*Task to complete*. The required answer is each line in the entries below where "className" occurs.

*Supplied records*.
>>>
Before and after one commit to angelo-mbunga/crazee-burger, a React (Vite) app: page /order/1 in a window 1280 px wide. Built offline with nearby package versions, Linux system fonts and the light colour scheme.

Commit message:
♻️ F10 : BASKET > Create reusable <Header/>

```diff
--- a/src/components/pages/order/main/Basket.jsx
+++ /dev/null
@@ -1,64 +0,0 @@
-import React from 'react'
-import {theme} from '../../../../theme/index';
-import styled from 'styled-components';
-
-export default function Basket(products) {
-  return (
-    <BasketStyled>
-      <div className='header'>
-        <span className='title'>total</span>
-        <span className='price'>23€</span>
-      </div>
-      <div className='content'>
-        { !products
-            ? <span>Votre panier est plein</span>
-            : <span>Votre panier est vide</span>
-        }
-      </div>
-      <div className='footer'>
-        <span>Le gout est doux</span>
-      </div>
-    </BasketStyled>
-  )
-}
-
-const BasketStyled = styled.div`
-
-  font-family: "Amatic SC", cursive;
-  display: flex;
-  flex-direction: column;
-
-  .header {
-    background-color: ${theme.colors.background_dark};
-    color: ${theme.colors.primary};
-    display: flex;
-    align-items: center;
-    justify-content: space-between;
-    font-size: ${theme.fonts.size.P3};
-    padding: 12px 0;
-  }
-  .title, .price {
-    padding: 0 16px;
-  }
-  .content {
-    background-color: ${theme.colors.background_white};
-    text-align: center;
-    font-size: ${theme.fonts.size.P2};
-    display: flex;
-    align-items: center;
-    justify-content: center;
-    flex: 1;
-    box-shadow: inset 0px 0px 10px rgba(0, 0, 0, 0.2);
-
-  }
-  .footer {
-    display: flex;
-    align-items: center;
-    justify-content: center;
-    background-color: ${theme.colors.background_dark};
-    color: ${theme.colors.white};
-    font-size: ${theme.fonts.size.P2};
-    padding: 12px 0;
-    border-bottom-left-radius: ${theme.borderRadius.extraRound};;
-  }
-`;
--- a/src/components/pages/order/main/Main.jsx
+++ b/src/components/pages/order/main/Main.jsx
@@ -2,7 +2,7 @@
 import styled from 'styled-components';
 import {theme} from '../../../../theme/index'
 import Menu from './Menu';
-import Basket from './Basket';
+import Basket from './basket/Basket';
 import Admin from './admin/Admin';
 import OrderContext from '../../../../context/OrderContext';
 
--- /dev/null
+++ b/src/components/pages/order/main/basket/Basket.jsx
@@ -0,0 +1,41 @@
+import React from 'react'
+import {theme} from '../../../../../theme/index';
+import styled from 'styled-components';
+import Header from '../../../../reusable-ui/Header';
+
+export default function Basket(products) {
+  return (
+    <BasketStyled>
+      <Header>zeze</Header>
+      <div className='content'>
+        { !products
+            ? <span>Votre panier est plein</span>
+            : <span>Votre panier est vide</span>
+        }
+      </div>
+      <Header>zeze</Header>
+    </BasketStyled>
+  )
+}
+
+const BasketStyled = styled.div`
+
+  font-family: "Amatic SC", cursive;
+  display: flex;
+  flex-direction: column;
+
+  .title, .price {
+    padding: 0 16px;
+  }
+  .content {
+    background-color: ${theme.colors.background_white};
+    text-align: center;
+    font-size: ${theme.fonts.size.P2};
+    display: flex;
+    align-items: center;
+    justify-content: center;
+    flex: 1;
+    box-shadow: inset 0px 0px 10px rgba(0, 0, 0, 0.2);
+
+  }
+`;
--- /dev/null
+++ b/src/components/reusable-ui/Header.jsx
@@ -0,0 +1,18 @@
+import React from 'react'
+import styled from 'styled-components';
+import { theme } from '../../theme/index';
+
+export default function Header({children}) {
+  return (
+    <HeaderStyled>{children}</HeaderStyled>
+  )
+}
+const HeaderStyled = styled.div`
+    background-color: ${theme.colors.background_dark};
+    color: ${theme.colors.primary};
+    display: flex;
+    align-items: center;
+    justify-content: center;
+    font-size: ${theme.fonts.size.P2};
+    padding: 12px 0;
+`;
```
<<<
*Task answer*.
-      <div className='header'>
-        <span className='title'>total</span>
-        <span className='price'>23€</span>
-      <div className='content'>
-      <div className='footer'>
+      <div className='content'>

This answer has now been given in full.